Flying Car PrototypeIt may seem unbelievable, but flying cars are not a novel concept. They have been around for more than seven decades.

Jules Verne first introduced the concept of a flying car in his novel Master of the World. In 1940, Henry Ford predicted the inception of a vehicle that combines an airplane and a motorcar. Just a few years later, Ted Hall affirmed this prediction by unveiling the first fully-functioning flying car.

Today, actual companies are already developing actual flying car prototypes. These cars, however, may not look like the ones on The Jetsons – they look like car-size airplanes. Chances are, you may eventually be able to rent these cars on demand from companies like Uber, thanks to technologies and dashboard solutions offered by companies like myflightsolutions.com.

Working Prototypes Are Now Available

Indeed, companies like AeroMobil, Terrafugia, and Moller International work to actively push the flying car vision forward. All of these companies have actual, working prototypes of these cars. They continuously seek new ways to make the prototypes versatile, safe, and affordable enough to allow ordinary people to use them on a regular basis.

Larry Page, a co-founder of Google, started to fund startup Zee Aero in this market in 2010, supposedly in secret. Last year, he also invested in Kitty Hawk, also a startup, led by former Google self-driving car whiz Sebastian Thrun.

Autonomous Driving Technology: Is It Feasible?

With the introduction of flying cars, developers are looking into adopting autonomous driving technology. According to experts, flying cars could pose risks to buildings all over the world. While normal buildings can sustain normal car crashes, they can’t say the same about flying collisions.

This is why companies are looking into using driverless technology for flying cars.

Turns out, it’s a lot easier to develop autonomous driving technology for flying cars compared to regular ones. As there are no construction sites, pedestrian potholes, or any other obstacle that may hinder computers from working seamlessly, driverless innovations are easier to implement.
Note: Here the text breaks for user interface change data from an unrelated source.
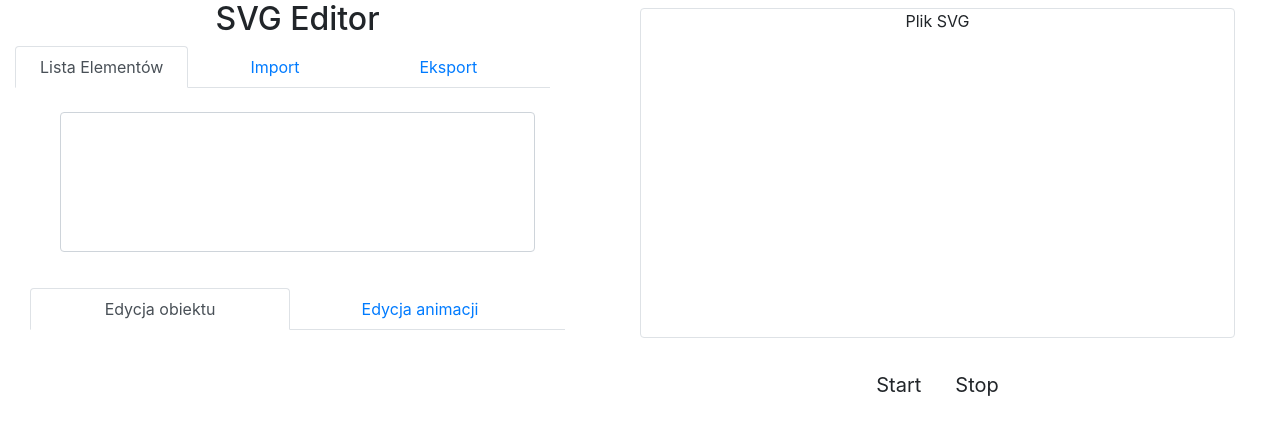
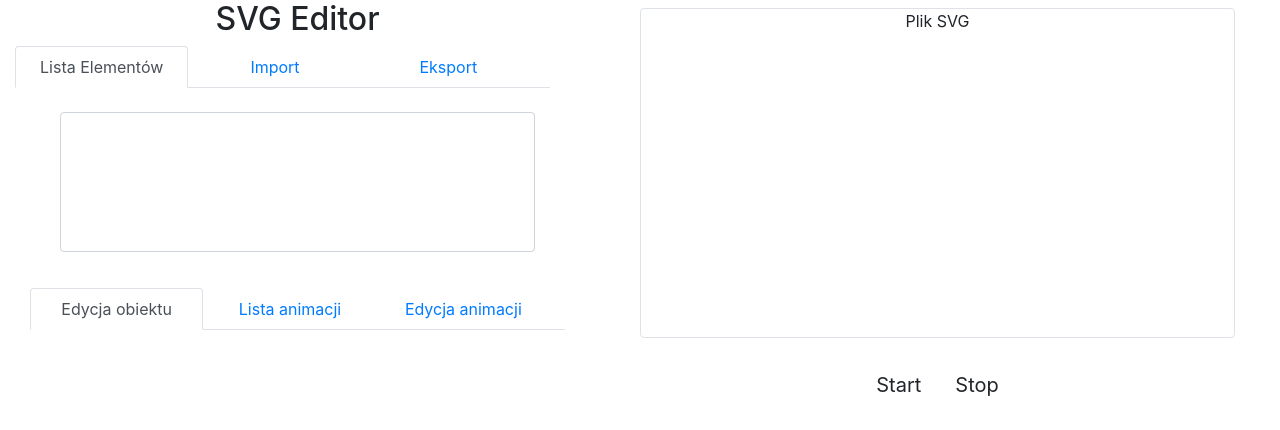
Before and after one commit to wasikm04/svg-animation-editor, a React (Create React App) app: page / in a window 1280 px wide. Shown: the top 430 px of the page. Built offline with nearby package versions, Linux system fonts and the light colour scheme.

Commit message:
Create new tab panel for edit animation

```diff
--- a/src/EditionPanel.js
+++ b/src/EditionPanel.js
@@ -320,7 +320,10 @@ OnSelectedAnimation(e) {
                <a className="nav-link   active" data-toggle="tab" href="#css">Edycja obiektu</a>
              </li>
              <li className="nav-item">
-               <a className="nav-link" data-toggle="tab" href="#animations">Edycja animacji</a>
+               <a className="nav-link" data-toggle="tab" href="#animations">Lista animacji</a>
+             </li>
+             <li className="nav-item">
+               <a className="nav-link" data-toggle="tab" href="#editanimations">Edycja animacji</a>
              </li>
          </ul>
        <div style={heightBox} className=" tab-content container">
@@ -331,12 +334,9 @@ OnSelectedAnimation(e) {
            </div>
           <div id="animations" className="container tab-pane">
 
-          <div className="col-12 row">
-      <div  className="col-6">
-        kontrolki
-        {animation}
-        </div>
-        <div  className="col-6">
+
+
+        <div  className="col-12">
           <br/>
           <h5>Lista animacji elementu</h5>
           <select
@@ -346,8 +346,14 @@ OnSelectedAnimation(e) {
          </select>
         </div>
 
+
+
         </div>
-
+        <div id="editanimations" className="container tab-pane">
+        <div  className="col-12">
+        kontrolki
+        {animation}
+        </div>
         </div>
         </div>
         </div>
```
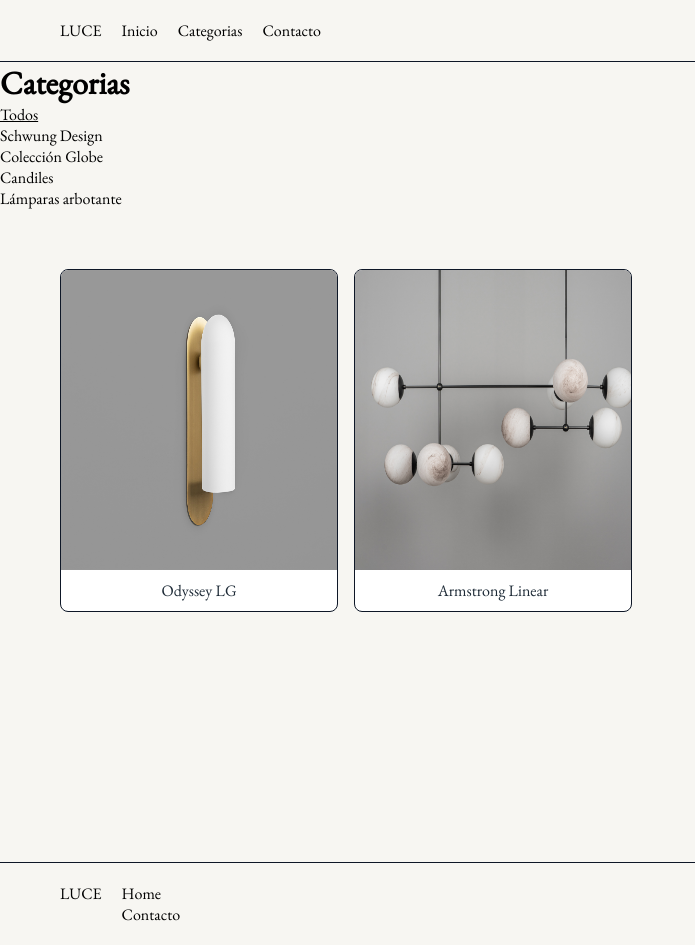
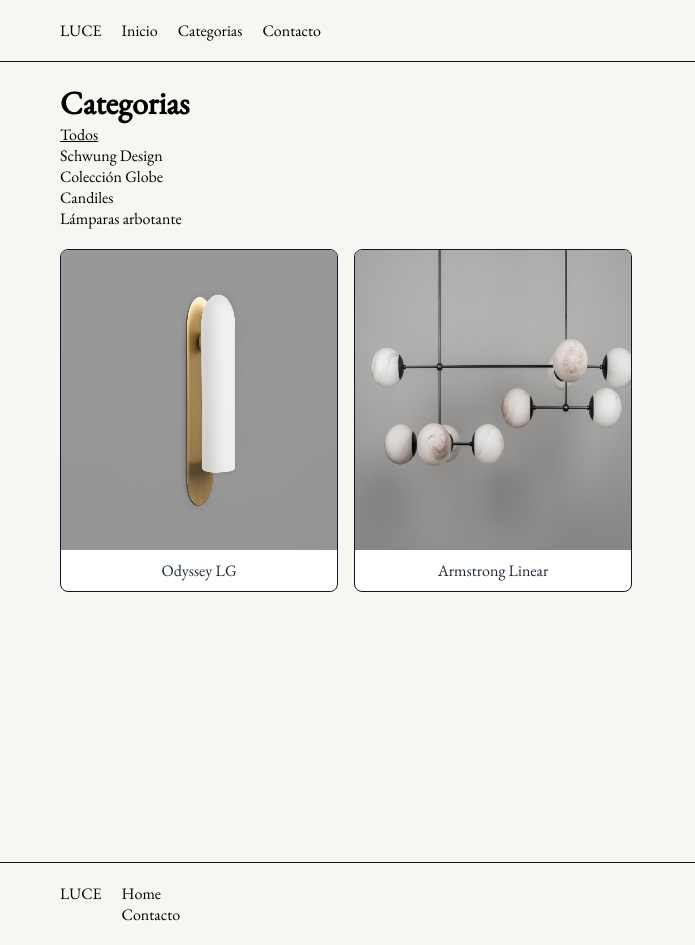
Before and after one commit to MorisLuis/luce, a Next.js app: page /categories in a window 1280 px wide. Shown: the whole page, without its empty margins (0-695 px from the left). Built offline with nearby package versions, Linux system fonts and the light colour scheme.

Commit message:
S / Categories styles

```diff
--- a/app/categories/page.tsx
+++ b/app/categories/page.tsx
@@ -24,10 +24,10 @@ function ProductList() {
   );
 
   return (
-    <div>
+    <div className={styles.Categories}>
       <h1>Categorias</h1>
 
-      <nav>
+      <nav  className={styles.CategoriesNavigation}>
         <ul>
           {categories.map((item) => (
             <li
@@ -64,7 +64,7 @@ function ProductList() {
   );
 }
 
-export default function Home() {
+export default function Categories() {
   return (
     <Suspense fallback={<div>Cargando productos...</div>}>
       <ProductList />
--- a/styles/page.module.scss
+++ b/styles/page.module.scss
@@ -1,7 +1,18 @@
 @import "./main.scss";
 
+.Categories {
+  padding: 20px 60px;
+
+  .CategoriesNavigation{
+    margin-bottom: 20px;
+
+    > ul {
+      list-style: none;
+    }
+  }
+
   .gridContainer {
-  padding: 60px;
+    //padding: 60px;
     display: grid;
     grid-template-columns: repeat(4, 1fr); // 4 columnas
     gap: 16px;
@@ -38,3 +49,4 @@
       }
     }
   }
+}
```
Lines whose indentation alone changed are shown as unchanged.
From cartoon spaceships to actual, driverless flying cars – we have achieved the future in many ways, it seems.